··· RECORD SET

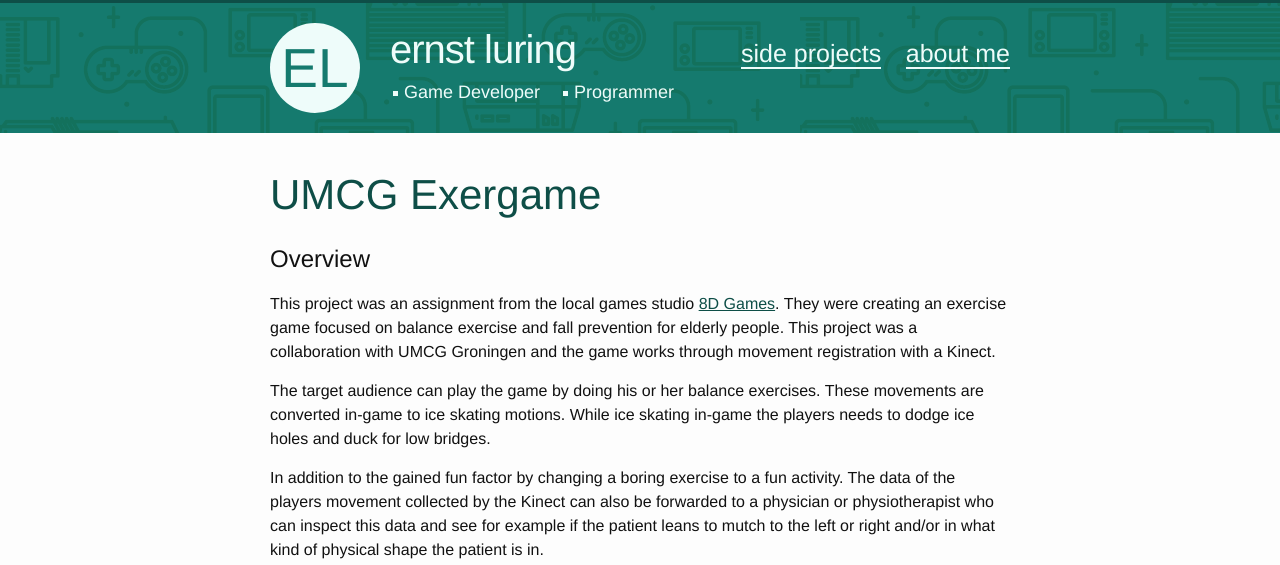
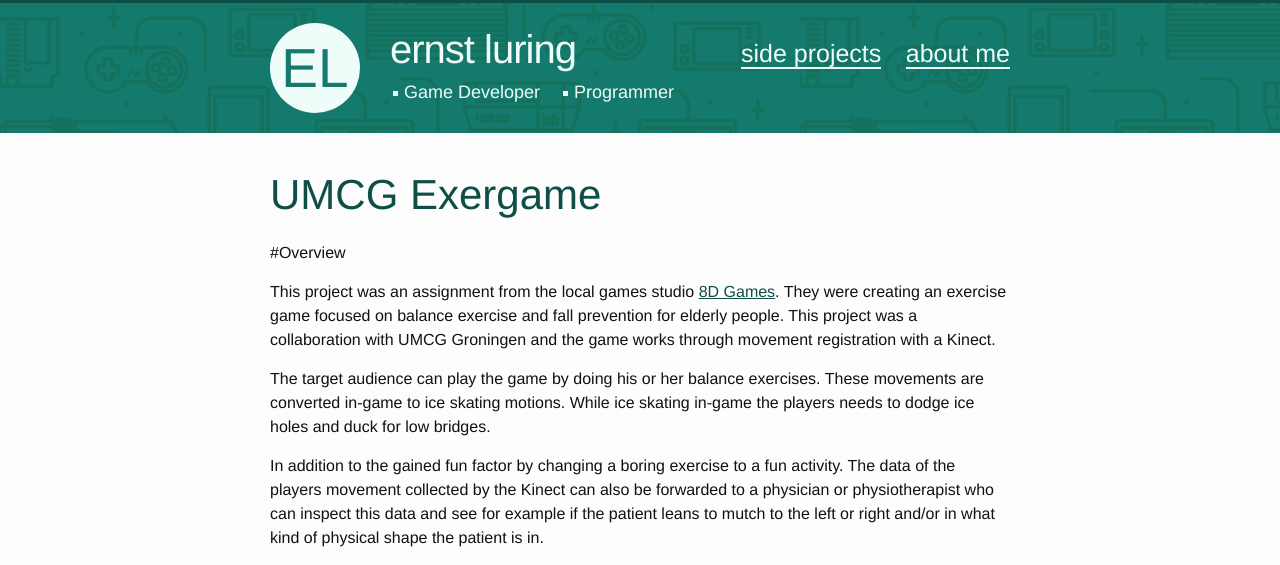
Before and after one commit to ernstluring/ejldigital.github.io, a Jekyll site: the page built from _posts/portfolio/2016-04-16-ice-skating.markdown, in a window 1280 px wide. Shown: the top 565 px of the page. Built offline with Jekyll 4.4.1, drawn with Linux system fonts in a browser that asks for light colours; grey boxes are pictures that could not be loaded.

Commit message:
right headers on exergame

```diff
--- a/_posts/portfolio/2016-04-16-ice-skating.markdown
+++ b/_posts/portfolio/2016-04-16-ice-skating.markdown
@@ -5,8 +5,8 @@ dev-role: "Tool Programmer"
 categories: portfolio
 img: umcg-header.png
 ---
-Overview
-========
+#Overview
+
 This project was an assignment from the local games studio [8D Games][8dgames]. They were creating an exercise game focused on balance exercise and fall prevention for elderly people. This project was a collaboration with UMCG Groningen and the game works through movement registration with a Kinect.
 
 
```
Also changed, not shown: other parts of _posts/portfolio/2016-04-16-ice-skating.markdown (+1 -4 lines).
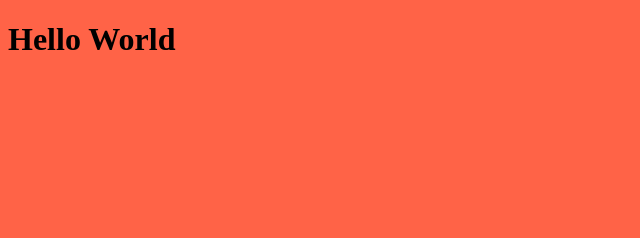
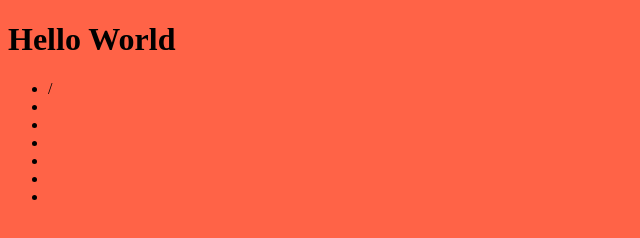
Before and after one commit to JasonAllan77/static-site, a plain HTML site: page index.html in a window 1280 px wide. Shown: the full height of the page, 0-640 px from the left. Drawn offline with Linux system fonts and the light colour scheme.

```diff
--- a/index.html
+++ b/index.html
@@ -9,6 +9,15 @@
     </head>
     <body>
         <h1>Hello World</h1>
+
+        <ul>
+            <li>/<li>
+            <li></li>
+            <li></li>
+            <li></li>
+            <li></li>
+            <li></li>
+        </ul>
         <script src="main.js"></script>
     </body>
 </html>
--- a/main.js
+++ b/main.js
@@ -1 +1 @@
-console.log("Hello")
+console.log("Hello World!")
```
Also changed, not shown: 1 other file.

······

▶ _DIRECTIONS_
All lines from the listing above that include "html" should be shown.

▶ _OUTPUT OF THE TASK_
Before and after one commit to JasonAllan77/static-site, a plain HTML site: page index.html in a window 1280 px wide. Shown: the full height of the page, 0-640 px from the left. Drawn offline with Linux system fonts and the light colour scheme.
--- a/index.html
+++ b/index.html
 </html>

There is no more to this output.